The United States, being a very large country, is home to a wide range of ecosystems, some of which are unique to not only the country but the entire world as well. Most people expect this of California due to how it stretches across multiple latitudes, and Hawaii for being tropical, but the great state of Alabama also ranks high on the list for most biodiverse states, making it an excellent destination for wildlife tourism.
Alabama is fifth when it comes to biodiversity in the US, and number one when it comes to crayfish, freshwater turtles, freshwater snails, and freshwater mussels. In fact, the 180 freshwater mussels species found in Alabama make up 60% of the nation’s total mussel population. Though this article focuses on fauna, it’s worth noting that Alabama is also the most biodiverse state when is comes to carnivorous plants.
There are 14 river basins in the state, supporting 132,000 miles of rivers and streams, making varied marine ecosystems prominent in the Alabamian environment. This explains the high rate of unique freshwater creatures, as well as said creatures’ vulnerability to change.
Check out some of the creatures unique to Alabama, and learn how to help them keep Alabama biodiverse.
Kicking off the list is a fish, the Vermilion Darter, which is only found in Alabama’s Jefferson County. It’s federally listed as endangered, as the multi-colored little fish occupies only a small part of a tributary, making its available habitat extremely confined. Though it grows barely larger than 2 inches, it is worth protecting.
The US Fish and Wildlife Service designated 13 miles of watershed in which the fish can thrive. Supporting the continued existence of the vermilion darter is crucial for this part of Alabama, and for all the other flora and fauna that are affected by the species survival. Clean water and habitat maintenance will make the difference for the darter, so keeping development out will help keep this fish in.
There’s no wondering how this freshwater mussel got its name! Freshwater mussels like the heelsplitter love to call Alabama home, and the people of the state are lucky to have them. Not only do the bivalved mollusks filter the water of algae, bacteria, and more, they act as indicators of environmental change and water quality. They also serve a commercial purpose: their shells were once the reasons that pearl buttons existed, and today mussels continue to be harvested for their shells, which are used to start pearls in oysters.
Even if heelsplitters and their cousins are no fun to walk on, they’re an essential part of Alabama’s native ecosystem and are beyond worthy of protection. Three fourths of the mussels endemic to Alabama are already extinct. Habitat loss poses the greatest risk to mussels, as does overfishing. Both can be curbed by supporting the foundation of national lands, and making mussel-conscious decisions when buying pearl products.
Alabama Beach Mouse
Alabama isn’t just rivers and streams, it also occupies a stretch of the Gulf Coast.
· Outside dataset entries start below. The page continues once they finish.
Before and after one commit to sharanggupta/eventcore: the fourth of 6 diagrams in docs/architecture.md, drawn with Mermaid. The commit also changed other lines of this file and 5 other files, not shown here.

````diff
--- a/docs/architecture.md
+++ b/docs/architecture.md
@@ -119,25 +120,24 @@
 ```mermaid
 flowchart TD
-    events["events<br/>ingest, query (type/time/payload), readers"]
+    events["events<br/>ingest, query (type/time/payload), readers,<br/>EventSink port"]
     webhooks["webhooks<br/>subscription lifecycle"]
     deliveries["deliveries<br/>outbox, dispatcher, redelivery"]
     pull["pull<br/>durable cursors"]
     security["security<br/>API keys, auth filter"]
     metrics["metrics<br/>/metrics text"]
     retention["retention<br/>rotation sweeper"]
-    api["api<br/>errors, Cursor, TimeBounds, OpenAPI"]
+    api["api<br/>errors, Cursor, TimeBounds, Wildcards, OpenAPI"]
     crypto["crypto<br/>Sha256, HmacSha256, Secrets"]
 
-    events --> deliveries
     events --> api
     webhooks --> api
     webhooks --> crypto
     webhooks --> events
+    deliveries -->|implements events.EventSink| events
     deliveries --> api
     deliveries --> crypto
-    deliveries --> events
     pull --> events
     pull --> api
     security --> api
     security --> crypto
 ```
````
That’s where visitors will find the Alabama Beach Mouse, one of the few mammal species endemic to the state. The endangered rodent used to be found all along Alabama’s coastline, but housing developments, predation by domestic cats, and hurricanes have dwindled their range.
They provide an essential role in the beach ecosystem: distributing seeds that will eventually grow into the plants that stabilize the dunes. As a prey species they also help feed native owls and snakes. The building of houses in the beach mouse’s habitat has been halted in the past, so to protect this species similar action must be taken. Supporting the environmental organizations that lead these initiatives is crucial for the future of this species.
Red Hills Salamander
The official state amphibian of Alabama is their very own Red Hills Salamander, which grows to an impressive 10 inches in length. The endangered creature lives in the Southern part of the state, largely in areas where hardwood is present. The felling of hardwood has negatively affected the species’ ability to thrive, because like most endemic creatures they are sensitive to environmental changes.
Plus, the Red Hills salamander is slow to reproduce, and with only 63,000 acres of habitat left, mating opportunities are more scarce than ever. About 60% of that land belongs to paper companies which use it for timber, too. Fortunately in 2010 The Nature Conservancy purchased 1,786 acres of land in an effort to provide habitat for the species. Supporting them and their initiatives will certainly keep this unique creature from extinction.
The extreme aquatic biodiversity in Alabama has its downsides: the Alabama sturgeon was unable to be formally identified until 1991 as a result of species density. By this point the 30-inch, yellow-orange fish was already critically endangered, a status is has retained to this day. Attempts to protect the species in the mid-90s were combatted by industrial interests, which wanted to continue using Alabama’s rivers as their toxic dumping grounds.
In 2000 the Alabama sturgeon was granted protection, and in 2008 the US Fish and Wildlife Service proposed protecting over 300 miles of river in an effort to save the fish, a specimen of which was last seen in 2009. Earlier captive breeding programs were unsuccessful after only males were found in the wild, but conservationists remain determined in their effort to revive this unique species.